--- Given data ---
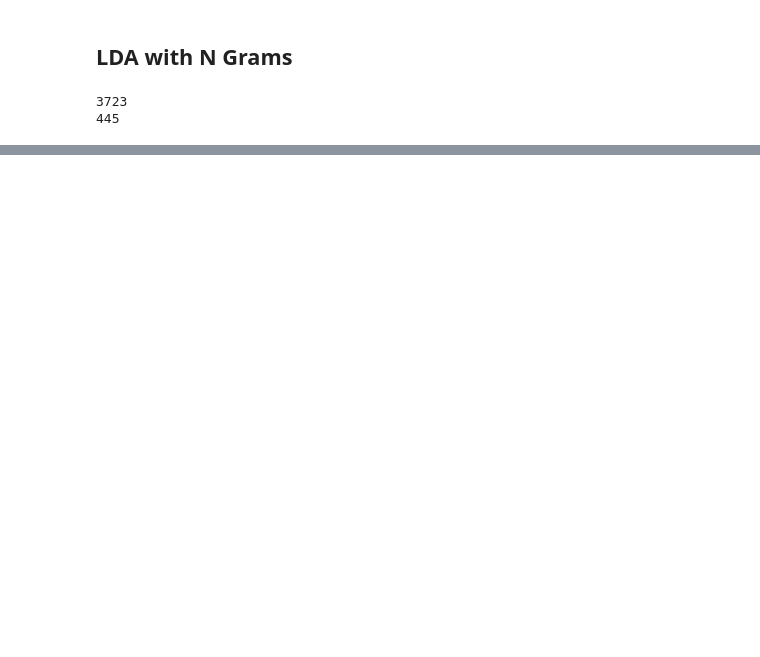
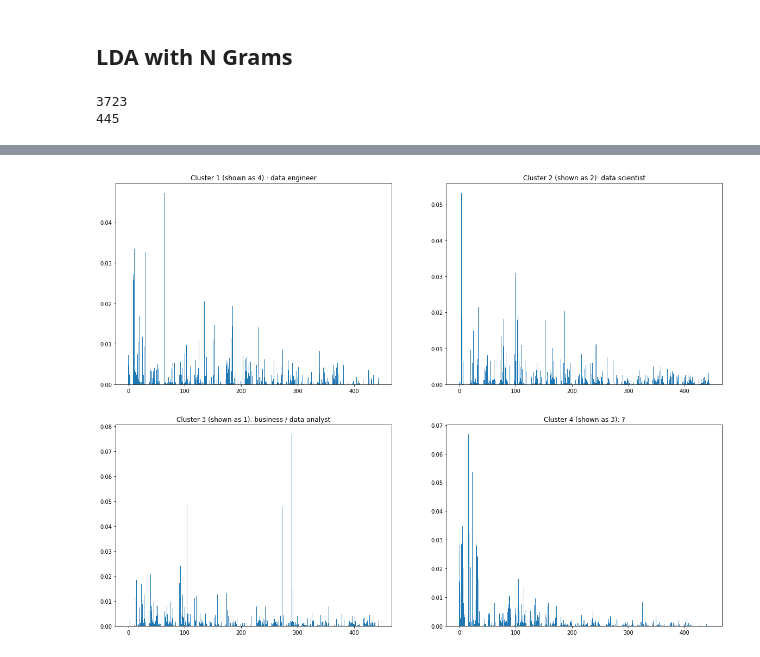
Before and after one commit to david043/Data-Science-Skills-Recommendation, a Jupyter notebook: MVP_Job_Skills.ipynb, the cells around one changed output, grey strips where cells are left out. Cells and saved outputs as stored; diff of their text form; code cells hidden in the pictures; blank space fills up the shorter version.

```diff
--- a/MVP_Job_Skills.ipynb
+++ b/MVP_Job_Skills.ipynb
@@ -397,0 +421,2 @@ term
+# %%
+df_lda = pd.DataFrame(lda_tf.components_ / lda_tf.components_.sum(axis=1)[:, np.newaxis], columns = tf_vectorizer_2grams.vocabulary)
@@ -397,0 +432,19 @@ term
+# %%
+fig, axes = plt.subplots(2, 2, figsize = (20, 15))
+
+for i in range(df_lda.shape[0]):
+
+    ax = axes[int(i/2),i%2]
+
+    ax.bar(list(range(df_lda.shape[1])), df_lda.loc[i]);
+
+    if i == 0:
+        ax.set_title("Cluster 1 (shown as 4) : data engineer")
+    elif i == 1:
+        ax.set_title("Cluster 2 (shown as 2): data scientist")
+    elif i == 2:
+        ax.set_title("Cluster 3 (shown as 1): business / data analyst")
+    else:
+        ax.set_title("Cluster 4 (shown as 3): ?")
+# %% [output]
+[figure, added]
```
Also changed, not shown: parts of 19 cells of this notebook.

--- Your instructions ---
Retype each line of the records exactly as it reads; no pictures belong in the copy.

--- Answer to the problem ---
Before and after one commit to david043/Data-Science-Skills-Recommendation, a Jupyter notebook: MVP_Job_Skills.ipynb, the cells around one changed output, grey strips where cells are left out. Cells and saved outputs as stored; diff of their text form; code cells hidden in the pictures; blank space fills up the shorter version.

```diff
--- a/MVP_Job_Skills.ipynb
+++ b/MVP_Job_Skills.ipynb
@@ -397,0 +421,2 @@ term
+# %%
+df_lda = pd.DataFrame(lda_tf.components_ / lda_tf.components_.sum(axis=1)[:, np.newaxis], columns = tf_vectorizer_2grams.vocabulary)
@@ -397,0 +432,19 @@ term
+# %%
+fig, axes = plt.subplots(2, 2, figsize = (20, 15))
+
+for i in range(df_lda.shape[0]):
+
+    ax = axes[int(i/2),i%2]
+
+    ax.bar(list(range(df_lda.shape[1])), df_lda.loc[i]);
+
+    if i == 0:
+        ax.set_title("Cluster 1 (shown as 4) : data engineer")
+    elif i == 1:
+        ax.set_title("Cluster 2 (shown as 2): data scientist")
+    elif i == 2:
+        ax.set_title("Cluster 3 (shown as 1): business / data analyst")
+    else:
+        ax.set_title("Cluster 4 (shown as 3): ?")
+# %% [output]
+[figure, added]
```
Also changed, not shown: parts of 19 cells of this notebook.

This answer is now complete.